The Erie Canal is opened primarily to make salt transportation easier, and during the Civil War, the Union captures significant Confederate saltworks and creates a temporary salt shortage in the Confederate states. Liverpool emerges from a small English port to become the prime exporting port for salt. Large salt mines in Cheshire become the source for much of England's exported salt.
The British exact a heavy tax on salt in India. It becomes a symbol of colonialism that sparks Mahatma Ghandi's famous Salt March to Dandi. Gandhi leads over 100,000 people on the march, during which protesters make their own salt from the sea, at the time illegal under the British rule. The march sparks large-scale acts of civil disobedience against the British Raj salt laws by millions of Indians and becomes an important milestone in the struggle for Indian independence.
The British government recommends that people reduce their consumption of salt from 9 grams per day to a maximum of 6 grams per day based on adverse health impacts of high sodium diets.
Large study by the National Heart, Lung, and Blood Institute (NHLBI) finds a reduced sodium diet lowers blood pressure for all persons. Published in the Annals of Internal Medicine, the researchers show the blood pressure lowering effects of reduced dietary sodium in a wide variety of population subgroups.
The old salt wars are now history. Modern mining and evaporation techniques have made salt readily available and prices remain low. Huge deposits of salt are located in countries across the globe and world salt production is estimated at 210 million metric tons annually. The top five producers (in million tons) include the United States (40.3), China (32.9), Germany (17.7), India (14.5) and Canada (12.3).

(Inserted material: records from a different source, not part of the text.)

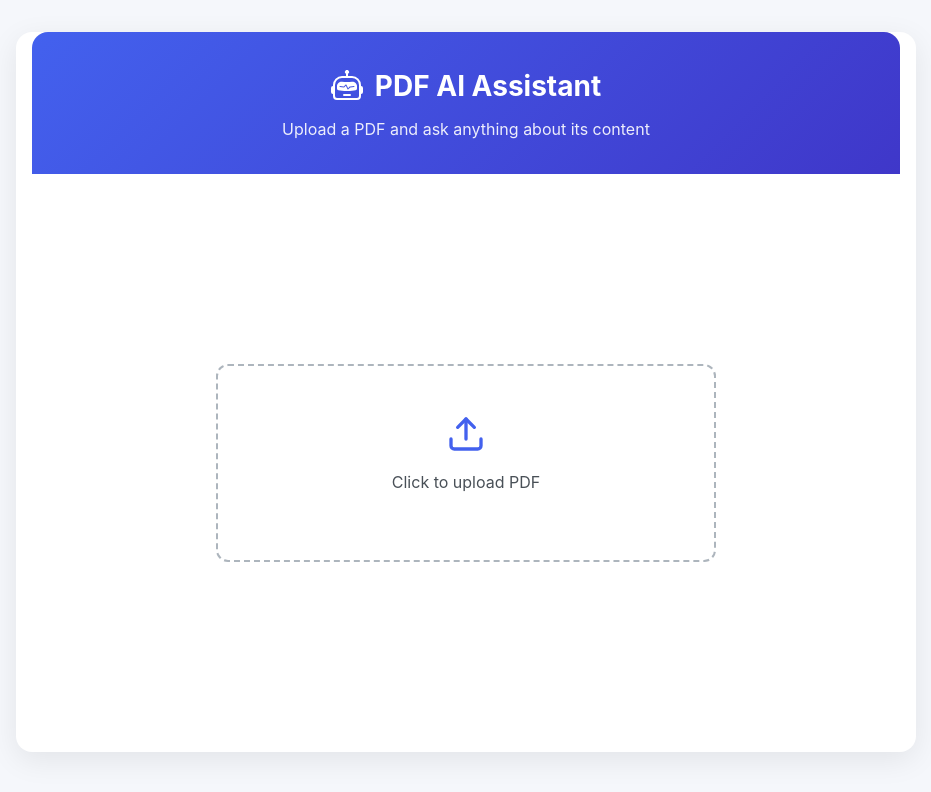
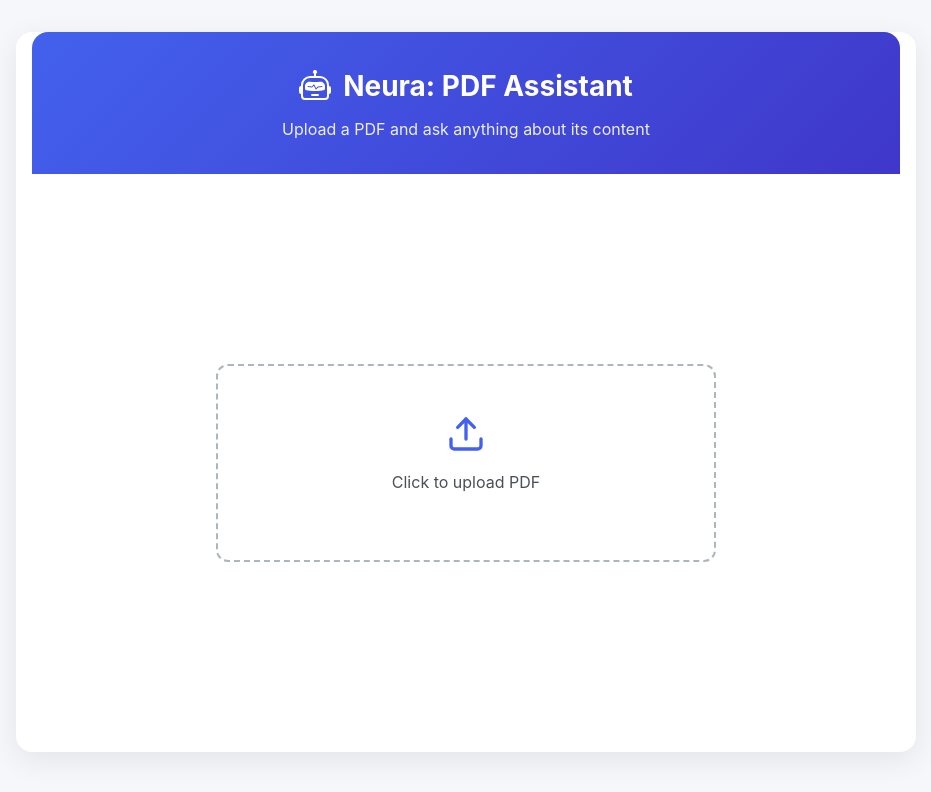
Before and after one commit to HSA-ATTOCK/Neura-PDFAssistant, a React (Create React App) app in the folder frontend/: page / in a window 1280 px wide. Shown: the top 792 px of the page, without its empty margins (174-1105 px from the left). Built offline with nearby package versions, Linux system fonts and the light colour scheme.

Commit message:
Update App.js

```diff
--- a/frontend/src/App.js
+++ b/frontend/src/App.js
@@ -103,7 +103,7 @@ function App() {
       <div className="app-header">
         <div className="logo">
           <BsRobot className="robot-icon" />
-          <h1>PDF AI Assistant</h1>
+          <h1>Neura: PDF Assistant</h1>
         </div>
         <p className="subtitle">
           Upload a PDF and ask anything about its content
```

A new age of salt dawns when Smart Salt, a salt with the same flavor and cooking properties as sodium chloride is brought to the market. While it tastes the same and has all the preservative qualities of traditional salt, it contains up to 60% less sodium than traditional salt, making it possible to drastically reduce sodium content in prepared and processed foods from factories, restaurants, and at home. Smart Salt includes potassium and magnesium, both essential minerals for good health.